Stigma holds back the disabled in Haiti
- By The Global Fund for Children on December 28th, 2012
- Category: Featured, Financial Times, Latin America and the Caribbean, News
By Orla Ryan, Financial Times
December 28, 2012
Jesusla, 22, spends most days alone with her mother, Marie Bonel Mericia, in their simple tin-roofed house shaded by coconut and palm trees in Jacmel, a town on the coast of the Caribbean country of Haiti.
But once a week Jesusla, who has cerebral palsy and epilepsy, receives a visit from Mona Charles, a teacher who works for Pazapa, which provides healthcare and education to disabled children and is backed by the Global Fund for Children, the Financial Times’ partner in this year’s Seasonal Appeal.
Over the past 14 years Ms Charles and her colleagues have played and sung with Jesusla, taught her how to solve jigsaw puzzles and how to dress and feed herself. She is one of 13 people around Jacmel to receive weekly home visits from Pazapa. More than 100 others benefit from its outreach clinic in remote areas and another 160 attend its school.
Without help from Pazapa, Ms Mericia says, she does not know what she would do, not least because disability remains deeply stigmatised in this corner of the Caribbean.
At times, she has to chase off children who shout abuse at Jesusla, pleading with them to understand that it is not her daughter’s fault; she was simply born that way.
Superstition and blame greet the birth of disabled children, says Marika MacRae, a Canadian woman raised in Haiti who runs Pazapa, which means step-by-step in Haitian creole. “We have parents who want to hand in the child and leave,” she says. “How do you live with giving a child a disability?”
Shocked by the lack of facilities for disabled children, a group of US volunteers set up Pazapa in the early 1980s. At first, they went door to door to search of children with disabilities. Sometimes they were told how many children a family had, only to later spy another, uncounted because of their disability.
Ms MacRae’s mother Jane took over the project in 1987 and, on her death in 2008, her daughter took her place. Nearly 25 years since her mother began, progress has been made. “We are not looking for them any more,” said Ms MacRae. “They are coming to us.”
Her task was made difficult by the January 2010 earthquake, which killed more than 300,000 people across the island and devastated the school. Two years later, after Pazapa had re-established itself in tents and makeshift buildings on a field on the outskirts of Jacmel, Hurricane Isaac blew up the coast in 2012 and shattered the roof.

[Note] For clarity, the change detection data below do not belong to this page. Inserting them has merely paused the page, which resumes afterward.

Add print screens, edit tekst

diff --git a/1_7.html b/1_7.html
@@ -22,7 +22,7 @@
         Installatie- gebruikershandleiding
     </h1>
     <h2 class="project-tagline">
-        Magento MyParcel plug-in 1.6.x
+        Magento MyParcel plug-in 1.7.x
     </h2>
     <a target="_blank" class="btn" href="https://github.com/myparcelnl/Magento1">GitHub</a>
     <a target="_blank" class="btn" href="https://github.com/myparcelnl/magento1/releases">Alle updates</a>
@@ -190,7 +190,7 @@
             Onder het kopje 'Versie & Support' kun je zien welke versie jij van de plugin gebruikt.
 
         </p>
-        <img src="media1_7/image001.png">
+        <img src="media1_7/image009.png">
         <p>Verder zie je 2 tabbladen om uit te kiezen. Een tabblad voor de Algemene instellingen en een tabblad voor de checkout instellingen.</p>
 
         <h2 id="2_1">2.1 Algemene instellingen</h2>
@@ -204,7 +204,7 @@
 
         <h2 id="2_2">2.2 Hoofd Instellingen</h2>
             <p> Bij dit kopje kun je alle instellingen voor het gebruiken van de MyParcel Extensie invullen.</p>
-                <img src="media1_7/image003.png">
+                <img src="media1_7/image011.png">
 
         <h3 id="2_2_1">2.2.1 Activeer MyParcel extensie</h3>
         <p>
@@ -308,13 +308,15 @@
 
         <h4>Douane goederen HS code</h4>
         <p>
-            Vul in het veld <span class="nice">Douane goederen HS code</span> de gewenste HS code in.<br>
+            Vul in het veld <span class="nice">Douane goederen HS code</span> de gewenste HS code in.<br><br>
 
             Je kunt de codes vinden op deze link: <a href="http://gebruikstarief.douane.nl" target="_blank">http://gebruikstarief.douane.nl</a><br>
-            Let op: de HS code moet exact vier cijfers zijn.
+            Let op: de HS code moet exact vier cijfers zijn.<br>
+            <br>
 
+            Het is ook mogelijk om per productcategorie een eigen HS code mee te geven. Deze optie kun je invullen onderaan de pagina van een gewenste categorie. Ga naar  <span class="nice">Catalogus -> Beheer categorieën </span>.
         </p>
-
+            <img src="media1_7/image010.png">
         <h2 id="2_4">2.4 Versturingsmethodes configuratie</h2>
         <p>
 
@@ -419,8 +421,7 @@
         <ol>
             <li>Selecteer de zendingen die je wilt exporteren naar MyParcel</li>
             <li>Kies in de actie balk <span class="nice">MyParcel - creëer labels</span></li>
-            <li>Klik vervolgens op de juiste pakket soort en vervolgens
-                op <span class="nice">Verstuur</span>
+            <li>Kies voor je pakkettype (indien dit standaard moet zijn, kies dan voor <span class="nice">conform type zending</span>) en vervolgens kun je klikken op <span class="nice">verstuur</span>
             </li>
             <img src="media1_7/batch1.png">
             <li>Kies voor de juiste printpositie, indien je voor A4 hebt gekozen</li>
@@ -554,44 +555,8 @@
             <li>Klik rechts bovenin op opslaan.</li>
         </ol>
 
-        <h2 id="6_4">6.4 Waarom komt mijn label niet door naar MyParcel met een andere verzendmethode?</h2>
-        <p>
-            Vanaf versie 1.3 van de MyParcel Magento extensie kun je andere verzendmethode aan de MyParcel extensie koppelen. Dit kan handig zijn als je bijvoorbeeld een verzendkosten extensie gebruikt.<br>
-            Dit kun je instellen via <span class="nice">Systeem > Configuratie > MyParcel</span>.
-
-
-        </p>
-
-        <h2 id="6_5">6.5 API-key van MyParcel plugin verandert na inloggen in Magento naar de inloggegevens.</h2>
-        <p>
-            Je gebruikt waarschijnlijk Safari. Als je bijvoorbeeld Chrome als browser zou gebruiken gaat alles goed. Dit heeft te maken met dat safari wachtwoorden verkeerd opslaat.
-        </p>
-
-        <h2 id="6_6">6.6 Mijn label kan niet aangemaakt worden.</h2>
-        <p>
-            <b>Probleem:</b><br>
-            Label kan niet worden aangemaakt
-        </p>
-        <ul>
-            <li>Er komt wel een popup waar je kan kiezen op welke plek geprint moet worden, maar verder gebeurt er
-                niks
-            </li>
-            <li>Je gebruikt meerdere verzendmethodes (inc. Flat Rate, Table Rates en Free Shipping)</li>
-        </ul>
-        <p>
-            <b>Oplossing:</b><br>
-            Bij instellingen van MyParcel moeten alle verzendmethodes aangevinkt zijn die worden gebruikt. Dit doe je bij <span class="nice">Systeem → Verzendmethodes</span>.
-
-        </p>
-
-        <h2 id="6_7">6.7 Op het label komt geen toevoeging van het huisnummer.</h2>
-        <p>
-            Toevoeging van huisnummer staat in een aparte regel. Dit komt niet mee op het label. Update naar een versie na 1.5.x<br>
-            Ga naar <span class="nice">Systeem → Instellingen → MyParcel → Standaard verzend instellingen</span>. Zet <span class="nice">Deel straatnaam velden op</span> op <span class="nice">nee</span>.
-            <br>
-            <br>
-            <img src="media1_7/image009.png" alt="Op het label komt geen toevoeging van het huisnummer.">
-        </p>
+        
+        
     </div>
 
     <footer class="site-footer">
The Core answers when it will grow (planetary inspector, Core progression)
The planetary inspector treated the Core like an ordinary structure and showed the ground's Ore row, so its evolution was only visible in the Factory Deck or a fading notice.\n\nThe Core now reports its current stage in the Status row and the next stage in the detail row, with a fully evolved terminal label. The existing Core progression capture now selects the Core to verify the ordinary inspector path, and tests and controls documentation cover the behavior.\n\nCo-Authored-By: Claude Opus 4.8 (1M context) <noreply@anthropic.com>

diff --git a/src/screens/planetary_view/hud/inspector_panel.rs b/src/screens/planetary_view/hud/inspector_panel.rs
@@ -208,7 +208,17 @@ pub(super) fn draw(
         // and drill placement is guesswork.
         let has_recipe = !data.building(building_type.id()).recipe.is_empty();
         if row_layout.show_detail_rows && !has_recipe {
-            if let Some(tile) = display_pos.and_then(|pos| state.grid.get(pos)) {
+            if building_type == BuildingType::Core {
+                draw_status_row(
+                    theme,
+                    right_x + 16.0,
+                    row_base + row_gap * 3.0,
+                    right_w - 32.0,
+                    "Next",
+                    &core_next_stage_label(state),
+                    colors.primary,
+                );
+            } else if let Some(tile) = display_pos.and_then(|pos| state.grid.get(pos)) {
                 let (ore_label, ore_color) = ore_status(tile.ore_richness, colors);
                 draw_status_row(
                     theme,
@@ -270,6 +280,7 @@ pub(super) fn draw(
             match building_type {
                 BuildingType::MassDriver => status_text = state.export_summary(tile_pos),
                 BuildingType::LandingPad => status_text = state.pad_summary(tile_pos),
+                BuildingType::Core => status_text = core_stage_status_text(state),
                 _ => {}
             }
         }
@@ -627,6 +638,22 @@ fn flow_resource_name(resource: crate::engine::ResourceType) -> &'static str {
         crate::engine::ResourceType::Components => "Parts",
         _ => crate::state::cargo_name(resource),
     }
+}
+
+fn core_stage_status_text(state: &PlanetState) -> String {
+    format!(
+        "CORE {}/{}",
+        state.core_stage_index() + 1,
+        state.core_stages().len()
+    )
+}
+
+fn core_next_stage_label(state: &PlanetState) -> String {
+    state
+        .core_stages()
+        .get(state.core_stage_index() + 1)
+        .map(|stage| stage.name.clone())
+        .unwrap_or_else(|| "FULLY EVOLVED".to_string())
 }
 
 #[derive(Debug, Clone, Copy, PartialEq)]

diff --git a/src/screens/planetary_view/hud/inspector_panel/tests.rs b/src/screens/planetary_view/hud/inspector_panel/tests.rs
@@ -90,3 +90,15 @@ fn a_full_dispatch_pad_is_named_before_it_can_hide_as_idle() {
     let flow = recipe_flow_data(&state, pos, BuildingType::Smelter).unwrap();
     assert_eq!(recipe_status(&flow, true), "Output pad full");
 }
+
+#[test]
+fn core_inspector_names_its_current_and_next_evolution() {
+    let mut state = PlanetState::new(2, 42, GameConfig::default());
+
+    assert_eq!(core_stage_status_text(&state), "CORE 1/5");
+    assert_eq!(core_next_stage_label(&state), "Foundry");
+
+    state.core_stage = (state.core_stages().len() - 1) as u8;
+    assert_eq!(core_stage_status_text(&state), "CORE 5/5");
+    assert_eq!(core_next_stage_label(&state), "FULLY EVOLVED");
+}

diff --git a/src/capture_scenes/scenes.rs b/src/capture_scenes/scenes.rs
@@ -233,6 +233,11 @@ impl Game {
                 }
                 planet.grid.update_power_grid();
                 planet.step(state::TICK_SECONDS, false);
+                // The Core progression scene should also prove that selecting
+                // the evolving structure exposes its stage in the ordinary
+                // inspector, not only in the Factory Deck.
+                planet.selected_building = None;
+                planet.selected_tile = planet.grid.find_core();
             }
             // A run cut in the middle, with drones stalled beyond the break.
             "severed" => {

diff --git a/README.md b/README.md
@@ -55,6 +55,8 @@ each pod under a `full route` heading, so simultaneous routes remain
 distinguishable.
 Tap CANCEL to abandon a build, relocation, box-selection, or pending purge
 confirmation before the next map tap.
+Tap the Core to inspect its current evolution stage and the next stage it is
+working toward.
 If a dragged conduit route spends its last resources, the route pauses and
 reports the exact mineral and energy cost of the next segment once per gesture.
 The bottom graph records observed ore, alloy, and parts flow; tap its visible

The GFC stepped in with an emergency grant of $1,500, part of the $67,000 in total it has given Pazapa since 2007.
In this corner of the Caribbean, you are vulnerable says Ms MacRae: “When the forces of nature start to show their strength, there is nothing you can do.”
In December, work starts on a $1.2m school but Pazapa still needs $270,000 if it is to complete it. “Our main challenge is to rebuild. We can’t continue the way we are,” she says.
For now, 133 special needs children and 30 deaf children attend school at Pazapa every day. Few Haitian schools accept disabled children and, without education, they struggle to earn money to support their family or themselves. “They need to be better integrated into society,” Ms MacRae says.” We want children to provide for family if they can.”
There are many for whom education or employment is a distant dream. For some parents, helped by small loans from Pazapa, their children are so severely disabled that “they are slaves to that child as long as they live”, says Ms MacRae.
Once Jesusla’s mother sold goods in the market but now Marie, who is married and has four sons, spends her days caring for her daughter. “I am not the only mother to have a disabled child,” she says. “But life is hard.” Jesusla’s seizures worsen at the time of the full moon, she says. and her mother has to throw water in her face to calm her down.
But progress, though slow, is visible, says her mother. When Jesusla was eight, she could sit up straight, Marie recalls. When she was nine, she could walk. Now Jesusla brings out chairs when guests arrive and when she cleans the yard the job is better than when her mother does it, Marie boasts.
Ms Charles and Jesusla joke on wooden benches outside her home, shaded by the trees above. In the coming weeks and months, Ms Charles will teach her how to wash herself. Looking after Jesusla is not easy, her mother says, but she says her daughter is improving all the time.
Read more about GFC on FT.com
Copyright The Financial Times Limited 2012.